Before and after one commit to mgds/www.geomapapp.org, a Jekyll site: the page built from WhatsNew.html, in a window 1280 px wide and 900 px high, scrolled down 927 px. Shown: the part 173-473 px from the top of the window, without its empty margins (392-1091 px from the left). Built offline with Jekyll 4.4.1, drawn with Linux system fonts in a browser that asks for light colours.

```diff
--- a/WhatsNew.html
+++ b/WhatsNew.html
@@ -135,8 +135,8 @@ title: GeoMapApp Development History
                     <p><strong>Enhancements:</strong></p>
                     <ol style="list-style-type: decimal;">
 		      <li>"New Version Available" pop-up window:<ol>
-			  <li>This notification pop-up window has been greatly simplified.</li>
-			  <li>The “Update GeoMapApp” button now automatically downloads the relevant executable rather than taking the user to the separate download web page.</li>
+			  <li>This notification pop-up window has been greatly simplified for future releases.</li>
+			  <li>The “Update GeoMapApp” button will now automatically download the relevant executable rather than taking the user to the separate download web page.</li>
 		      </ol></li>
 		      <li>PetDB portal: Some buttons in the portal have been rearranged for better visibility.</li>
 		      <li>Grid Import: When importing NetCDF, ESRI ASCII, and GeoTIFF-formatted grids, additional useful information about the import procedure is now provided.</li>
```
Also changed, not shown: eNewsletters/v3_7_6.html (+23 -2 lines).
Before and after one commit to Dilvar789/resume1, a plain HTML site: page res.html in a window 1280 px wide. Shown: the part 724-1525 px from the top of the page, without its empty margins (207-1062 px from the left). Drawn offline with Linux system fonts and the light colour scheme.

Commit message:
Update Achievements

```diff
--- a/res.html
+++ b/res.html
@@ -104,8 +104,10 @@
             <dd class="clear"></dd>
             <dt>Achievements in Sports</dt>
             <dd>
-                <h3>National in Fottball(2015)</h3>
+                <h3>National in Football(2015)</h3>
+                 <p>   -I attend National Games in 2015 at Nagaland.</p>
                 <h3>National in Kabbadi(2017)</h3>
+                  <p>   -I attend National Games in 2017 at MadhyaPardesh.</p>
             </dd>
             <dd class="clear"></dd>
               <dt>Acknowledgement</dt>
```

[Aim of the task]
The whole listing above is to be restated word for word.

[Written answer]
Before and after one commit to mgds/www.geomapapp.org, a Jekyll site: the page built from WhatsNew.html, in a window 1280 px wide and 900 px high, scrolled down 927 px. Shown: the part 173-473 px from the top of the window, without its empty margins (392-1091 px from the left). Built offline with Jekyll 4.4.1, drawn with Linux system fonts in a browser that asks for light colours.

```diff
--- a/WhatsNew.html
+++ b/WhatsNew.html
@@ -135,8 +135,8 @@ title: GeoMapApp Development History
                     <p><strong>Enhancements:</strong></p>
                     <ol style="list-style-type: decimal;">
 		      <li>"New Version Available" pop-up window:<ol>
-			  <li>This notification pop-up window has been greatly simplified.</li>
-			  <li>The “Update GeoMapApp” button now automatically downloads the relevant executable rather than taking the user to the separate download web page.</li>
+			  <li>This notification pop-up window has been greatly simplified for future releases.</li>
+			  <li>The “Update GeoMapApp” button will now automatically download the relevant executable rather than taking the user to the separate download web page.</li>
 		      </ol></li>
 		      <li>PetDB portal: Some buttons in the portal have been rearranged for better visibility.</li>
 		      <li>Grid Import: When importing NetCDF, ESRI ASCII, and GeoTIFF-formatted grids, additional useful information about the import procedure is now provided.</li>
```
Also changed, not shown: eNewsletters/v3_7_6.html (+23 -2 lines).
Before and after one commit to Dilvar789/resume1, a plain HTML site: page res.html in a window 1280 px wide. Shown: the part 724-1525 px from the top of the page, without its empty margins (207-1062 px from the left). Drawn offline with Linux system fonts and the light colour scheme.

Commit message:
Update Achievements

```diff
--- a/res.html
+++ b/res.html
@@ -104,8 +104,10 @@
             <dd class="clear"></dd>
             <dt>Achievements in Sports</dt>
             <dd>
-                <h3>National in Fottball(2015)</h3>
+                <h3>National in Football(2015)</h3>
+                 <p>   -I attend National Games in 2015 at Nagaland.</p>
                 <h3>National in Kabbadi(2017)</h3>
+                  <p>   -I attend National Games in 2017 at MadhyaPardesh.</p>
             </dd>
             <dd class="clear"></dd>
               <dt>Acknowledgement</dt>
```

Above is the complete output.